BUCYRUS — A Galion woman has been sentenced to 12 months in the Crawford County Jail as part of a plea agreement following the accidental shooting death of a child earlier this year.
Diane Ross, age 50, Galion, pleaded guilty to child endangerment, a third-degree felony, in November in Crawford County Common Pleas Court. Ross was charged in relation to an incident that occurred on May 18, 2021, in which a four-year-old male child suffered a gunshot wound to his face. The child received treatment for his wounds at Avita Galion Hospital and was later transported via helicopter to Nationwide Children’s Hospital in Columbus for additional treatment, but died from his injuries.
The toddler, who was Ross’s grandson, was in her care at the time of the incident. She is the owner of the firearm, a .22-caliber pistol, that was involved in the incident.
Judge Sean Leuthold sentenced Ross to 12 months in the county jail as part of a sanction to her five years of community control. Leuthold further ordered that if Ross fails to successfully complete the community control, she will be subject to up to 36 months in prison.
Leuthold ordered Ross to report to the Crawford County Jail on Jan. 15, 2022, to begin serving her sentence. She will remain on house arrest with an ankle monitor until Jan. 15. Leuthold also ordered that she is not to be in the presence of any children prior to reporting to the jail.
In his remarks during the sentencing hearing, Leuthold said he wanted “to make it 100% clear that this was an accident.” He said there was no intent on Ross’s part to harm the child, that emergency personnel were contacted immediately, and that measures were taken in an attempt to save the child’s life.
According to photographs entered as evidence in the case that Leuthold reviewed, the pistol was not secured and was accessible to the child on a shelf that he could reach.
“It is extremely negligent to have a gun visible with children in the house,” Leuthold said.

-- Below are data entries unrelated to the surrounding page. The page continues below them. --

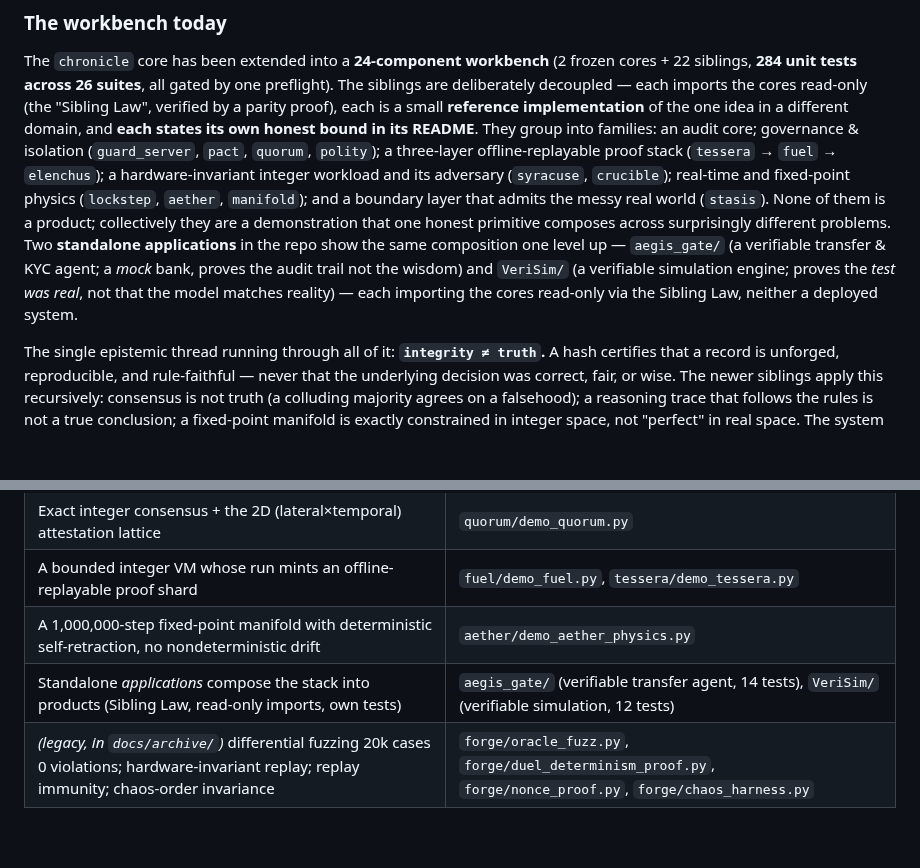
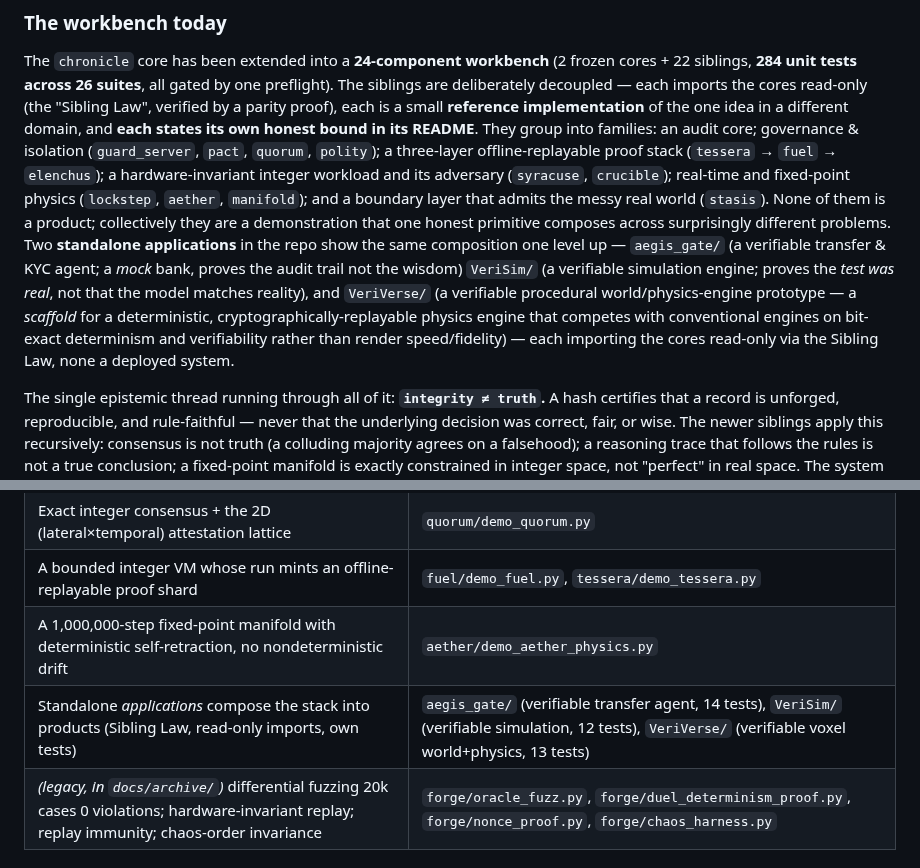
Before and after one commit to Dedoc-9/Dentatus, a Markdown page: OVERVIEW.md, 2 parts joined by grey strips. Rendered like a GitHub page; blank space fills up the shorter version.

```diff
--- a/OVERVIEW.md
+++ b/OVERVIEW.md
@@ -44,8 +44,11 @@ physics (`lockstep`, `aether`, `manifold`); and a boundary layer that admits the
 (`stasis`). None of them is a product; collectively they are a demonstration that one honest primitive
 composes across surprisingly different problems. Two **standalone applications** in the repo show the same
 composition one level up — `aegis_gate/` (a verifiable transfer & KYC agent; a *mock* bank, proves the audit
-trail not the wisdom) and `VeriSim/` (a verifiable simulation engine; proves the *test was real*, not that the
-model matches reality) — each importing the cores read-only via the Sibling Law, neither a deployed system.
+trail not the wisdom) `VeriSim/` (a verifiable simulation engine; proves the *test was real*, not that the
+model matches reality), and `VeriVerse/` (a verifiable procedural world/physics-engine prototype — a *scaffold*
+for a deterministic, cryptographically-replayable physics engine that competes with conventional engines on
+bit-exact determinism and verifiability rather than render speed/fidelity) — each importing the cores read-only
+via the Sibling Law, none a deployed system.
 
 The single epistemic thread running through all of it: **`integrity ≠ truth`.** A hash certifies that a
 record is unforged, reproducible, and rule-faithful — never that the underlying decision was correct, fair,
@@ -66,7 +69,7 @@ Each of these is a runnable proof, not a claim. Under `PYTHONHASHSEED=0`:
 | Exact integer consensus + the 2D (lateral×temporal) attestation lattice | `quorum/demo_quorum.py` |
 | A bounded integer VM whose run mints an offline-replayable proof shard | `fuel/demo_fuel.py`, `tessera/demo_tessera.py` |
 | A 1,000,000-step fixed-point manifold with deterministic self-retraction, no nondeterministic drift | `aether/demo_aether_physics.py` |
-| Standalone *applications* compose the stack into products (Sibling Law, read-only imports, own tests) | `aegis_gate/` (verifiable transfer agent, 14 tests), `VeriSim/` (verifiable simulation, 12 tests) |
+| Standalone *applications* compose the stack into products (Sibling Law, read-only imports, own tests) | `aegis_gate/` (verifiable transfer agent, 14 tests), `VeriSim/` (verifiable simulation, 12 tests), `VeriVerse/` (verifiable voxel world+physics, 13 tests) |
 | *(legacy, in `docs/archive/`)* differential fuzzing 20k cases 0 violations; hardware-invariant replay; replay immunity; chaos-order invariance | `forge/oracle_fuzz.py`, `forge/duel_determinism_proof.py`, `forge/nonce_proof.py`, `forge/chaos_harness.py` |
 
 ## The part that's actually worth showing: engineering judgment
```
Also changed, not shown: AGENTS.md (+5 -2 lines), README.md (+34 -2 lines).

The judge also noted that the evidence photographs showed a child’s pacifier on the same shelf as the pistol. Leuthold speculated that the child might have been reaching for the pacifier and accidentally hit the gun. He noted that he was not considering that aspect of the evidence because it was speculation on his part, but went on to say that “it troubles the court.”